Exercise objective - Count how many lines of the data below contain the string "color"; the reply should be that number alone.

(Dataset excerpts)
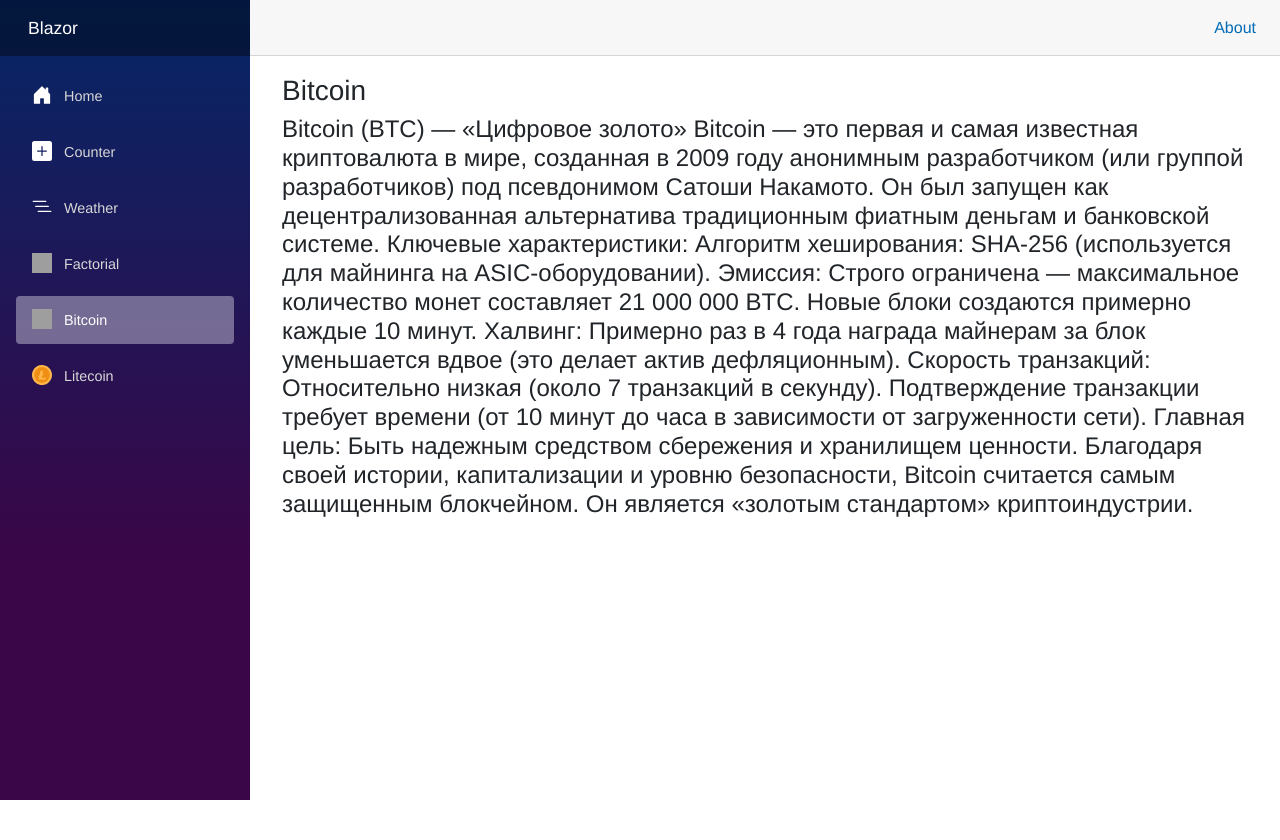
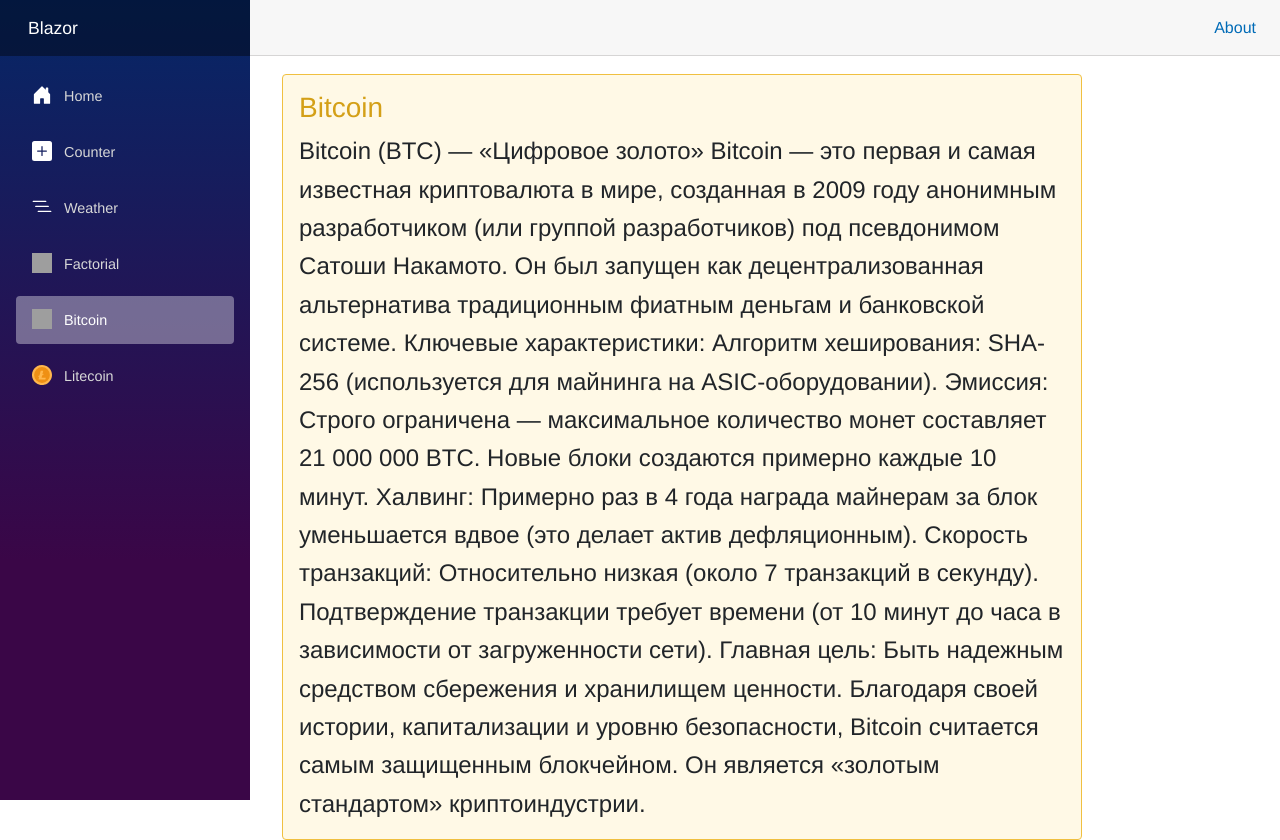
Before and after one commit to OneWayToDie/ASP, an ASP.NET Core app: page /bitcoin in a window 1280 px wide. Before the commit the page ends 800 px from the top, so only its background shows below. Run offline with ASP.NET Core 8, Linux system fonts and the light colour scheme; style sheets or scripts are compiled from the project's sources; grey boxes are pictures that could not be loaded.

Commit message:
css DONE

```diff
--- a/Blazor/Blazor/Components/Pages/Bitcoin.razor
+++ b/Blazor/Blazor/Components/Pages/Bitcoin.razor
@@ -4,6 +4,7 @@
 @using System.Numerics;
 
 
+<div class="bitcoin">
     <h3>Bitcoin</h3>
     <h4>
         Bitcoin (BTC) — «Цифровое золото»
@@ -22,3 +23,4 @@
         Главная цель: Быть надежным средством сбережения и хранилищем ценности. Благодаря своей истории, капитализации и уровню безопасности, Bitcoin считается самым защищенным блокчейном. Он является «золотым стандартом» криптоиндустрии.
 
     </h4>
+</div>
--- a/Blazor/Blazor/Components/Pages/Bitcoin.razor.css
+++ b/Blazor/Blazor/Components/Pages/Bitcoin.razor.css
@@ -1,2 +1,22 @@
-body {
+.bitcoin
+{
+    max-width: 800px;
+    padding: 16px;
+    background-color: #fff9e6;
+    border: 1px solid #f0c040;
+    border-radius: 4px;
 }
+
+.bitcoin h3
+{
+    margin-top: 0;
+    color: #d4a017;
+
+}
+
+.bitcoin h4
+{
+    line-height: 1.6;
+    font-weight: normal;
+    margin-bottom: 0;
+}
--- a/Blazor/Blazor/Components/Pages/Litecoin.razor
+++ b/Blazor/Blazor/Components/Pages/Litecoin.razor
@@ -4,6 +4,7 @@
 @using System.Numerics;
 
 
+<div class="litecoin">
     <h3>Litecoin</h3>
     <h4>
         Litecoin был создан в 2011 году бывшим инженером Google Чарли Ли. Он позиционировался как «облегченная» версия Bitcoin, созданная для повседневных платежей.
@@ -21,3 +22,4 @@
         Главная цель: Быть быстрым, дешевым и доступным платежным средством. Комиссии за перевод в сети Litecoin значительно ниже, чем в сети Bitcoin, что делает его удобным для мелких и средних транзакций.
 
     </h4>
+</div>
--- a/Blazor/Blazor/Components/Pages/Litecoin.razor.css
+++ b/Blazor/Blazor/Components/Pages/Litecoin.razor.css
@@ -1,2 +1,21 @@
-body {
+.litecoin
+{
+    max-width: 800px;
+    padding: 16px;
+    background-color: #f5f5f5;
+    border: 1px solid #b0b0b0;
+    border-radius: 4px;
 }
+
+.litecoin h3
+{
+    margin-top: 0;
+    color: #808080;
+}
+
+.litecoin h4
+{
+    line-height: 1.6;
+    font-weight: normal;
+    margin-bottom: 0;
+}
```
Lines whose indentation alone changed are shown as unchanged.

Written answer - 4